▶ **WORK TO BE COMPLETED**
Return each record word for word, keeping none of its pictures.
:: DATA PROVIDED ::
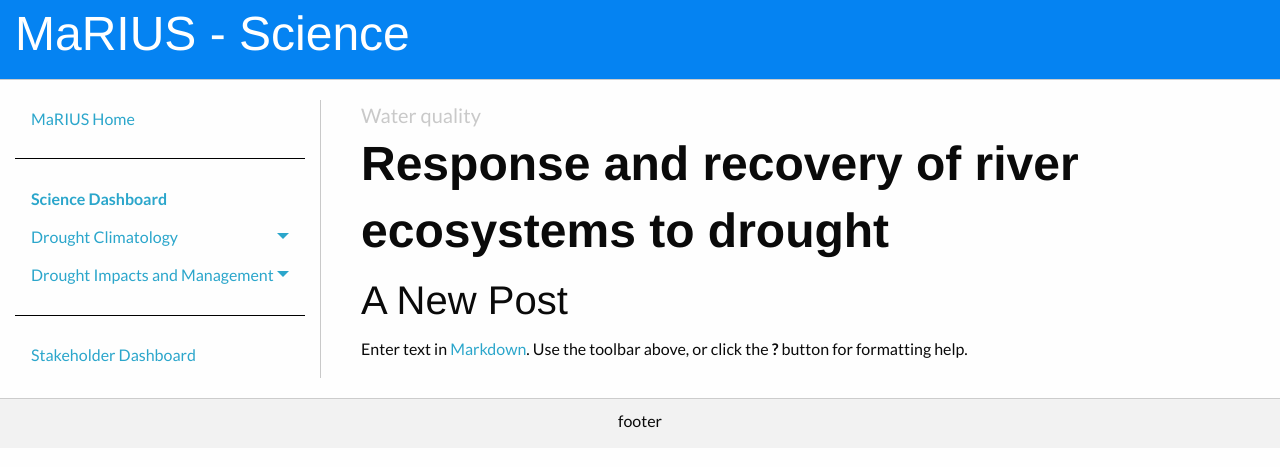
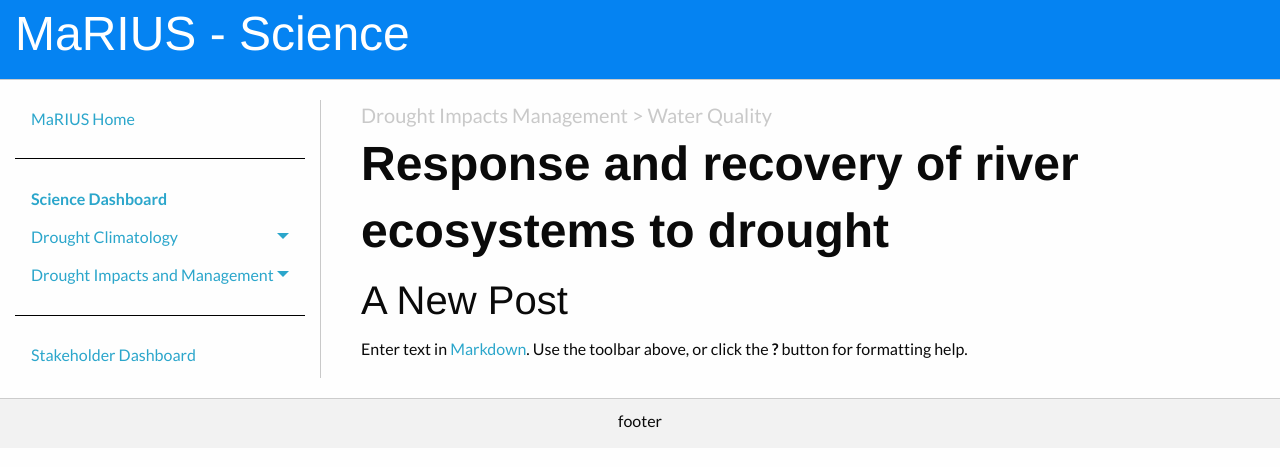
Before and after one commit to VictoriaJJ/mariusdroughtproject.org, a Jekyll site: the page built from _pages/dashboard/science/drought_impacts_management/water_quality/response_and_recovery_rivers.md, in a window 1280 px wide. Shown: the top 467 px of the page. Built offline with Jekyll 4.4.1, drawn with Linux system fonts in a browser that asks for light colours.

Commit message:
Updated response_and_recovery_rivers.md

```diff
--- a/_pages/dashboard/science/drought_impacts_management/water_quality/response_and_recovery_rivers.md
+++ b/_pages/dashboard/science/drought_impacts_management/water_quality/response_and_recovery_rivers.md
@@ -1,8 +1,8 @@
 ---
 layout: science
 published: true
-permalink: /dashboard/science/water_quality/river_response_and_recovery/
-subsection: Water quality
+permalink: /dashboard/science/river_response_and_recovery/
+subsection: Drought Impacts Management  > Water Quality
 _title: Response and recovery of river ecosystems to drought
 ---
 ## A New Post
```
:::
▶ **SOLVED EXERCISE**
Before and after one commit to VictoriaJJ/mariusdroughtproject.org, a Jekyll site: the page built from _pages/dashboard/science/drought_impacts_management/water_quality/response_and_recovery_rivers.md, in a window 1280 px wide. Shown: the top 467 px of the page. Built offline with Jekyll 4.4.1, drawn with Linux system fonts in a browser that asks for light colours.

Commit message:
Updated response_and_recovery_rivers.md

```diff
--- a/_pages/dashboard/science/drought_impacts_management/water_quality/response_and_recovery_rivers.md
+++ b/_pages/dashboard/science/drought_impacts_management/water_quality/response_and_recovery_rivers.md
@@ -1,8 +1,8 @@
 ---
 layout: science
 published: true
-permalink: /dashboard/science/water_quality/river_response_and_recovery/
-subsection: Water quality
+permalink: /dashboard/science/river_response_and_recovery/
+subsection: Drought Impacts Management  > Water Quality
 _title: Response and recovery of river ecosystems to drought
 ---
 ## A New Post
```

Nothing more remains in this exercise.